**What is required:** Find the lines of the listing that contain the string "ab给系统提示加一条数值溯源规则", and return them.

**Material supplied:**
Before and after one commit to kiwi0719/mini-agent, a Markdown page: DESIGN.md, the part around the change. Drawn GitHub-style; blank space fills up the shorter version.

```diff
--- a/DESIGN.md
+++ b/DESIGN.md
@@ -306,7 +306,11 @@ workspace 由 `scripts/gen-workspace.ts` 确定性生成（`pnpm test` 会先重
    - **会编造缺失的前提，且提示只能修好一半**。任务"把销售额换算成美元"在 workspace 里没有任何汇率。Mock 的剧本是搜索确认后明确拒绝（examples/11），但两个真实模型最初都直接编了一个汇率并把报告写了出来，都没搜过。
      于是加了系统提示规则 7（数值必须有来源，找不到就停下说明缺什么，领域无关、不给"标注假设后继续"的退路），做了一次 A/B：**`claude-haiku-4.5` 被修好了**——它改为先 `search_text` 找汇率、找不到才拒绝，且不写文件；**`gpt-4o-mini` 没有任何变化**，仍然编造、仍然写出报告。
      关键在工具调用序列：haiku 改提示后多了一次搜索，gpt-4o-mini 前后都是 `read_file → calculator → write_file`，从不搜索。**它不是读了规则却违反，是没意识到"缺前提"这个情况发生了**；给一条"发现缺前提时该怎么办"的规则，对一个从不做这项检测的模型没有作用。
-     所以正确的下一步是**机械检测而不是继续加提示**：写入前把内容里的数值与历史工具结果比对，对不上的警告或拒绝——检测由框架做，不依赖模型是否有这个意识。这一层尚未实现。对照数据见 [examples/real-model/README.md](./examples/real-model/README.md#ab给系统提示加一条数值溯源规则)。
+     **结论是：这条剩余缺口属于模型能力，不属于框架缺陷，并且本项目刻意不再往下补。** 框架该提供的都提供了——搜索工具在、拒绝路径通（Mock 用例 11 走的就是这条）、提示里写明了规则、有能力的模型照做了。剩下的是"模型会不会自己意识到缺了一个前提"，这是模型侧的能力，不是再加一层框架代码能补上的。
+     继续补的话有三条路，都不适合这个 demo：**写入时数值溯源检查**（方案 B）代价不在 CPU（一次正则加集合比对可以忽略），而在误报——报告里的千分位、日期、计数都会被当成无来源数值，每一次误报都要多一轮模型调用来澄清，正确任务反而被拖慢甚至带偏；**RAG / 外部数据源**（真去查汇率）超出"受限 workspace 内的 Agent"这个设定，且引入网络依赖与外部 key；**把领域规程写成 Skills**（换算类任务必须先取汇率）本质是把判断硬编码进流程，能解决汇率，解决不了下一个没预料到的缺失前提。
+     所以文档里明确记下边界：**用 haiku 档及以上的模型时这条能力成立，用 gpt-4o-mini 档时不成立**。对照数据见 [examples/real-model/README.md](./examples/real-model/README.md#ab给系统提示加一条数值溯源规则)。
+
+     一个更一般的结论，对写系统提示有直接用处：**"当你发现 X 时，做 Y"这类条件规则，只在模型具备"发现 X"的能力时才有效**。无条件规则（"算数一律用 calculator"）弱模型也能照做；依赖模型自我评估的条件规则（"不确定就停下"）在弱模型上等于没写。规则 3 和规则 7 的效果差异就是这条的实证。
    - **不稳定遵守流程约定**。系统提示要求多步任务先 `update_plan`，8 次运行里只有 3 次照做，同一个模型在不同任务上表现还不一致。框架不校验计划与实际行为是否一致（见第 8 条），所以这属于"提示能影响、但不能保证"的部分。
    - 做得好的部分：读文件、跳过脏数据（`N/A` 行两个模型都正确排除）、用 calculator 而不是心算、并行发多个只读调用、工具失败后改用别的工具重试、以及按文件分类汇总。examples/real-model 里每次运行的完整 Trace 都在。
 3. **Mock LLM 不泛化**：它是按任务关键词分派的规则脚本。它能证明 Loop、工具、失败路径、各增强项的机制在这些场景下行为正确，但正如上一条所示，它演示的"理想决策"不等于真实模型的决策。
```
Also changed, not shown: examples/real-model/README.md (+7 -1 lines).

**Final answer:**
-     所以正确的下一步是**机械检测而不是继续加提示**：写入前把内容里的数值与历史工具结果比对，对不上的警告或拒绝——检测由框架做，不依赖模型是否有这个意识。这一层尚未实现。对照数据见 [examples/real-model/README.md](./examples/real-model/README.md#ab给系统提示加一条数值溯源规则)。
+     所以文档里明确记下边界：**用 haiku 档及以上的模型时这条能力成立，用 gpt-4o-mini 档时不成立**。对照数据见 [examples/real-model/README.md](./examples/real-model/README.md#ab给系统提示加一条数值溯源规则)。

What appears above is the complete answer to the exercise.